Educate New York
Add your name to the call for #SchoolsNotJails!
Cynthia Nixon is a proud public school graduate and an even prouder public school parent. Cynthia became an advocate for public schools 17 years ago when her oldest child entered kindergarten. The school Cynthia dropped Sam off at that first day looked nothing like the school she had visited the summer before, as the school’s art teacher, music teacher, assistant principal, and two-thirds of the para-professionals had been fired, due to city-wide budget cuts.
That year, Cynthia joined thousands of parents in successfully organizing to stop almost $400 million in cuts to New York City schools. The following year, Cynthia joined with parents across the State to win a long-term solution for the enormous under-funding of low-income school districts, the large majority of which serve communities of color.
In 2007, that solution came in the form of Foundation Aid, a state funding formula that increased funding for primarily high-need, low-income school districts. However, that additional aid came to a screeching halt under Governor Cuomo. In his first year in office, he refused to continue payment on the new funding formula and instead enacted a $1.3 billion cut to schools. The education cuts went to fund an enormous tax cut to the wealthy and corporations.

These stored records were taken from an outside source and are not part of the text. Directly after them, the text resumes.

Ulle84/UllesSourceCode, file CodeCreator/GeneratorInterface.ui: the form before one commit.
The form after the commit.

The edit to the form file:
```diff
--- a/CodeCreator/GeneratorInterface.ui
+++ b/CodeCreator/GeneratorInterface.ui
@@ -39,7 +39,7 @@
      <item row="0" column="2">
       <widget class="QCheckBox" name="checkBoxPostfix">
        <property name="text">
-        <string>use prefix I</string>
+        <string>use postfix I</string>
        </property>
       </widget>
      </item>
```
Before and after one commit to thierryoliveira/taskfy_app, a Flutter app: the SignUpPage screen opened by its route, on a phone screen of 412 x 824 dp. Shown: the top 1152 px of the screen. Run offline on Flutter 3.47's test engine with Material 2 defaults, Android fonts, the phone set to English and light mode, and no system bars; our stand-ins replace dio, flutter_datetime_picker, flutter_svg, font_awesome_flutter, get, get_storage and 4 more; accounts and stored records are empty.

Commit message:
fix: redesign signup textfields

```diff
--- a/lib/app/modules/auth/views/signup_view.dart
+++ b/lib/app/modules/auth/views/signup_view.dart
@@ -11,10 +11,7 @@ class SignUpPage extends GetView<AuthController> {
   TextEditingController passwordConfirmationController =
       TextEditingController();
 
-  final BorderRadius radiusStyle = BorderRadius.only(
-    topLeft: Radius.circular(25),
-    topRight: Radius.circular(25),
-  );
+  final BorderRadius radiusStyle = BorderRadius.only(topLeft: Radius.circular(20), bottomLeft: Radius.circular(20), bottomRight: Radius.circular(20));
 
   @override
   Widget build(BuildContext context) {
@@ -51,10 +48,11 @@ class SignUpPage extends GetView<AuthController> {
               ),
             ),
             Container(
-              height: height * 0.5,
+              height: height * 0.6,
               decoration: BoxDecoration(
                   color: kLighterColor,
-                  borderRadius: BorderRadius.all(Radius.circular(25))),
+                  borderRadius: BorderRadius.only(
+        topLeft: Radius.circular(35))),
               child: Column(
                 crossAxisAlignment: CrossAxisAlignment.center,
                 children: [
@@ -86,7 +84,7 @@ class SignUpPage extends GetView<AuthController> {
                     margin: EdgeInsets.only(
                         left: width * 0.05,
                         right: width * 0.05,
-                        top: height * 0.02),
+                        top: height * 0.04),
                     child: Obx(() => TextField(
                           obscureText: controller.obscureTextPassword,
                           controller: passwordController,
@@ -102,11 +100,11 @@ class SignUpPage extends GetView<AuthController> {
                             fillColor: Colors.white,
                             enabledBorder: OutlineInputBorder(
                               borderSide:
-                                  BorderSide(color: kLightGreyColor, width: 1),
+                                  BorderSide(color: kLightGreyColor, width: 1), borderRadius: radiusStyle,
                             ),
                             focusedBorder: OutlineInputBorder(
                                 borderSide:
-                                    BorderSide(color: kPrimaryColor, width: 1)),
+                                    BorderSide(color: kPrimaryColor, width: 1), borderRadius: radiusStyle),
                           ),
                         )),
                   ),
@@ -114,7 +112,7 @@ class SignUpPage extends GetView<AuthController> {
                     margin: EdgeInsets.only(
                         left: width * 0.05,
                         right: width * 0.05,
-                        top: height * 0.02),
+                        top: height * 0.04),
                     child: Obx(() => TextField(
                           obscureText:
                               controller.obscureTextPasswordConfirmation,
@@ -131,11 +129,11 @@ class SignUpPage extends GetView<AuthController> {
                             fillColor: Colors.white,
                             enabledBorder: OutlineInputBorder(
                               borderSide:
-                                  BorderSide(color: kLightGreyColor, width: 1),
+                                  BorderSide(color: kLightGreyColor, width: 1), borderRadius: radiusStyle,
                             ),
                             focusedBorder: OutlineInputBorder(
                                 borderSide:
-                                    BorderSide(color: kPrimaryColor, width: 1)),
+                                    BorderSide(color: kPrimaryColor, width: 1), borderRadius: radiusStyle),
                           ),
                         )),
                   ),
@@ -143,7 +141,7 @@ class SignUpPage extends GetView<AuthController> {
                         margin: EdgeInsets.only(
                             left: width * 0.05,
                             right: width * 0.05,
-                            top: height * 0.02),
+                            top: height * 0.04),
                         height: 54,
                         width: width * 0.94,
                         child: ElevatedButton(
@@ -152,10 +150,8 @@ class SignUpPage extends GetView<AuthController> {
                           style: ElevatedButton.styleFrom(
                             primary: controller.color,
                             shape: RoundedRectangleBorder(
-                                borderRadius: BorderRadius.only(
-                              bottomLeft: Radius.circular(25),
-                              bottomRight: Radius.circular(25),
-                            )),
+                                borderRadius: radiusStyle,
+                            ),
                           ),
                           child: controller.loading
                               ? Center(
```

The Governor’s refusal to address inequity has devastating consequences. Our state currently has the second highest inequality in funding between rich and poor school districts in the nation, a gap that has grown by 24 percent under Andrew Cuomo.
In addition to being underfunded, schools that serve communities of color have become increasingly criminalized. Now children can come into contact with the law at a very young age in school, where suspensions for children of color are inordinately high and police are often inappropriately involved for infractions that should be addressed through lesser disciplinary approaches.
Together, the underfunding and criminalization of schools that disproportionately serve children of color have created two different education systems in New York State. White, wealthy children are prepared for college, and low-income, children of color are disproportionately put into the school to prison pipeline.
Our children need schools, not jails. As Governor, Cynthia Nixon will provide our low-income schools the funding they need, and she will implement a birth-to-college approach to public education that allows every child to reach their full potential.